This op-ed was originally published in the Washington Post on April 24, 2020.

Recently, governors in Virginia, New York, California, Florida and other states announced proudly that people being held in prison were being tasked to make products to help address shortages brought on by the government's failure to prepare for or respond quickly to the novel coronavirus public health crisis.

In Virginia, people in our prisons are being tasked with manufacturing masks for themselves and Virginia Department of Corrections (VDOC) staff to help keep the coronavirus out of the more than 40 state correctional facilities that are at highest risk during the current public health crisis. These masks are being made at Virginia Correctional Enterprises (VCE) plants that are part of a revenue-producing program in which incarcerated people are paid little to produce profits that benefit taxpayers.

The ACLU of Virginia joins the call to end the exploitation of the labor of people living in prisons. Not everything that may be legal is right.

Slavery and involuntary servitude were abolished by the 13th Amendment when it was ratified in 1865. This is among the most expansive amendments, as it is enforceable against private parties, not just state actors. It also applies to all individuals – without respect to race, national origin or citizenship status - in the United States and its territories. What is little known or understood about the amendment, however, is that prison labor is argued to be an exception to the prohibition against slavery. The amendment explicitly preserves slavery or involuntary servitude as authorized "punishment of a crime."

Congress has broad authority under the amendment to eradicate the "badges and incidents of slavery." Because Congress failed to use this authority to address the inequities of Jim Crow and Reconstruction, discrimination rooted in our dark history has now become institutionalized in our criminal legal system.

Laws that criminalize poverty – ranging from loitering to panhandling – or drug use disproportionately affect communities of color, particularly when they are enforced with biased-based policing. Inequities in access to counsel, lack of opportunity to access bail, ballooning fines and fees and other systemic gaps that affect conviction and sentencing further exacerbate these disparities.

Today, Black people are overrepresented in the prison population.
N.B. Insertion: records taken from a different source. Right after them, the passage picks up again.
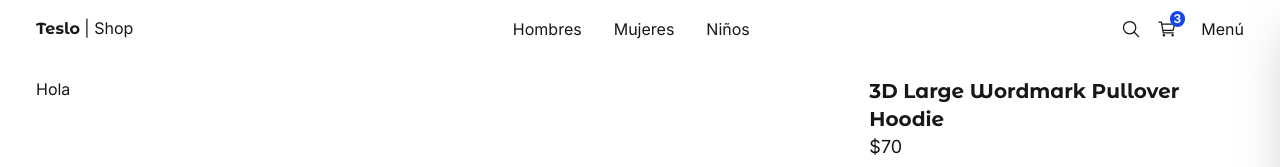
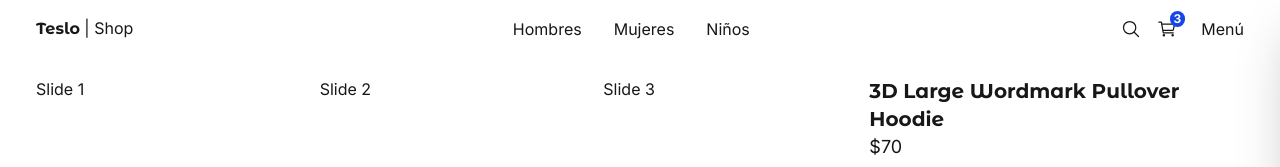
Before and after one commit to nca1478/teslo-shop-frontend, a Next.js app: page /product/3d_large_wordmark_pullover_hoodie in a window 1280 px wide. Shown: the top 167 px of the page. Built offline with nearby package versions, Linux system fonts and the light colour scheme.

Commit message:
211. Slideshow de imágenes

```diff
--- a/package.json
+++ b/package.json
@@ -14,6 +14,7 @@
     "react": "19.1.0",
     "react-dom": "19.1.0",
     "react-icons": "^5.5.0",
+    "swiper": "^11.2.10",
     "zustand": "^5.0.6"
   },
   "devDependencies": {
--- a/src/app/(shop)/product/[slug]/page.tsx
+++ b/src/app/(shop)/product/[slug]/page.tsx
@@ -1,4 +1,4 @@
-import { QuantitySelector, SizeSelector } from "@/components";
+import { ProductSlideshow, QuantitySelector, SizeSelector } from "@/components";
 import { titleFont } from "@/config/fonts";
 import { initialData } from "@/seed/seed";
 import { notFound } from "next/navigation";
@@ -18,7 +18,9 @@
     return (
         <div className="mt-5 mb-20 grid md:grid-cols-3 gap-3">
             {/* Slideshow */}
-            <div className="col-span-1 md:col-span-2">Hola</div>
+            <div className="col-span-1 md:col-span-2">
+                <ProductSlideshow title={product.title} images={product.images} />
+            </div>
 
             {/* Detalles */}
             <div className="col-span-1 px-5">
--- a/src/components/index.ts
+++ b/src/components/index.ts
@@ -11,3 +11,4 @@
 // product
 export * from "./product/size-selector/SizeSelector";
 export * from "./product/quantity-selector/QuantitySelector";
+export * from "./product/slideshow/ProductSlideshow";
--- /dev/null
+++ b/src/components/product/slideshow/ProductSlideshow.tsx
@@ -0,0 +1,28 @@
+"use client";
+
+import { Swiper, SwiperSlide } from "swiper/react";
+import "swiper/css";
+
+interface Props {
+    images: string[];
+    title: string;
+    className?: string;
+}
+
+export const ProductSlideshow = ({ images, title, className }: Props) => {
+    return (
+        <div className={className}>
+            <Swiper
+                spaceBetween={50}
+                slidesPerView={3}
+                onSlideChange={() => console.log("slide change")}
+                onSwiper={(swiper) => console.log(swiper)}
+            >
+                <SwiperSlide>Slide 1</SwiperSlide>
+                <SwiperSlide>Slide 2</SwiperSlide>
+                <SwiperSlide>Slide 3</SwiperSlide>
+                <SwiperSlide>Slide 4</SwiperSlide>
+            </Swiper>
+        </div>
+    );
+};
```
Also changed, not shown: 1 other file (tests, documents, lock files or other folders).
In Virginia, 58 percent of people in prisons are Black, despite comprising only 20 percent of the state's population. This problem will only grow worse, as the rate at which Black people are being admitted to prisons and jails is also skewed. The incarceration rate of Black people in Virginia is five times the rate of white people.

It is this disproportionately Black prison population that is providing the labor to make the masks to protect Department of Corrections staff and themselves from covid-19, the disease caused by the coronavirus. These individuals don't make the minimum wage or enjoy the workplace protections otherwise provided by law. Recent audits of VCE programs show that labor costs are about 10 percent of expenses and raise questions about the claimed benefits to people working in the programs. Whether the people are choosing to do this work or being forced to do so at risk of losing privileges or being disciplined is open to question. Not in question is that they are making these masks and other goods that are sold by the state at a significant profit, while being paid less than $1 an hour for their labor.

People who are incarcerated are an integral part of our communities. The individuals working in VCE businesses are not able to earn enough money for necessities, to pay restitution owed to victims or support their families in the community. Rather than allowing the pandemic to mask this inhumane practice, we should seize this opportunity to really see how their work is helping us to survive this crisis and take steps to ensure that people in prison are fairly treated and compensated.

The ACLU of Virginia joins the call to end the exploitation of the labor of people living in prisons. Not everything that may be legal is right. Every person who works while incarcerated should do so only willingly and in return for wages that are fair and just. These are times that call for us not to further exploit the people in prison for our purposes but to aspire to be our best selves and to work together to erase every last vestige of Jim Crow in Virginia, even if it costs Virginia taxpayers the profit from our prison industries.